I spent last summer interning at the New York Times on the Interactive News Team. It's a really fantastic group of people who build tools for the newsroom: data pipelines for election night live coverage, NYT's anonymous tip collection system, self-serve tools for reporters to make their own interactive stories. My first project involved working with the obituary desk-- I built a tool that powers their yearly Notable Deaths interactive. It was a great lesson in building human-centered software.
My other project was Library, a tool for collaborative documentation with Google Docs. It was open-sourced earlier this year! The New York Times uses it to share information across the newsroom. To use it, you simply configure Library with a shared folder or team drive. It will then ingest everything to create a searchable, organized interface, where you can view the content without having to go to Google.
As an open source project, I'm excited to see where Library can be helpful. I've been a part of many organizations (particularly in college) where we lacked a place for relevant institutional knowledge, and something like this would be lightweight and helpful. You don't need much coding knowledge to get up and running: to deploy to Heroku, you just need to click a button and configure some Google environment variables. NYT is partnering with Northwestern University’s Knight Lab to test and pilot the tool.
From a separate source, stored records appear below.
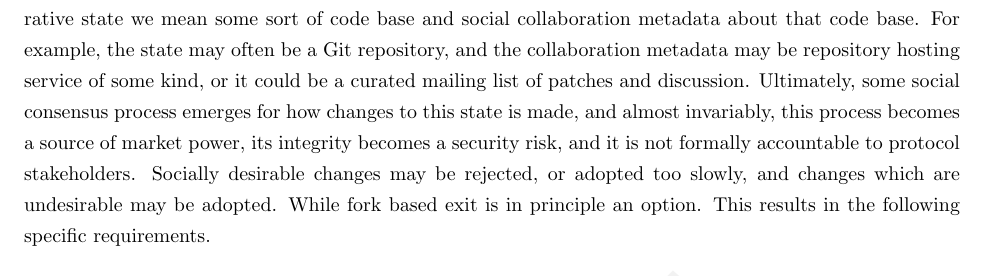
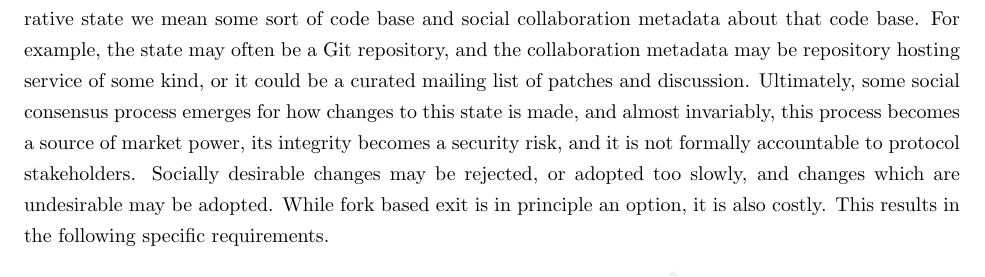
Before and after one commit to bedeho/whitepaper, a LaTeX paper (paper.tex): part of page 31 of 40, cut so that both start at the same text. Compiled offline with pdfLaTeX.

Commit message:
Fix grammar and probable intent

```diff
--- a/paper.tex
+++ b/paper.tex
@@ -1101,7 +1101,7 @@ To address this, the platform has a dedicate working group of contributors who a
 
 \subsubsection{Development}
 
-For a variety of reasons, most software development projects for open stateful protocols end up with an equilibrum where the development process is organized around a canonical collaborative state. By collaborative state we mean some sort of code base and social collaboration metadata about that code base. For example, the state may often be a Git repository, and the collaboration metadata may be repository hosting service of some kind, or it could be a curated mailing list of patches and discussion. Ultimately, some social consensus process emerges for how changes to this state is made, and almost invariably, this process becomes a source of market power, its integrity becomes a security risk, and it is not formally accountable to protocol stakeholders. Socially desirable changes may be rejected, or adopted too slowly, and changes which are undesirable may be adopted. While fork based exit is in principle an option. This results in the following specific requirements.
+For a variety of reasons, most software development projects for open stateful protocols end up with an equilibrum where the development process is organized around a canonical collaborative state. By collaborative state we mean some sort of code base and social collaboration metadata about that code base. For example, the state may often be a Git repository, and the collaboration metadata may be repository hosting service of some kind, or it could be a curated mailing list of patches and discussion. Ultimately, some social consensus process emerges for how changes to this state is made, and almost invariably, this process becomes a source of market power, its integrity becomes a security risk, and it is not formally accountable to protocol stakeholders. Socially desirable changes may be rejected, or adopted too slowly, and changes which are undesirable may be adopted. While fork based exit is in principle an option, it is also costly. This results in the following specific requirements.
 
 \begin{enumerate}
 
```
I love this project because it met our users where they were. While there wasn't a way to easily share up-to-date information across the newsroom, Google Docs was already widely adopted. Library solved the former problem quite nicely, without prescribing a radically new workflow. Teams could easily add to and maintain their existing docs on Library. It was a thoughtful approach that reflected deep knowledge of and empathy for its users. This is always how I want to build software (and I'm lucky to get to do that now at Stripe!).
To read more about Library, check out our post.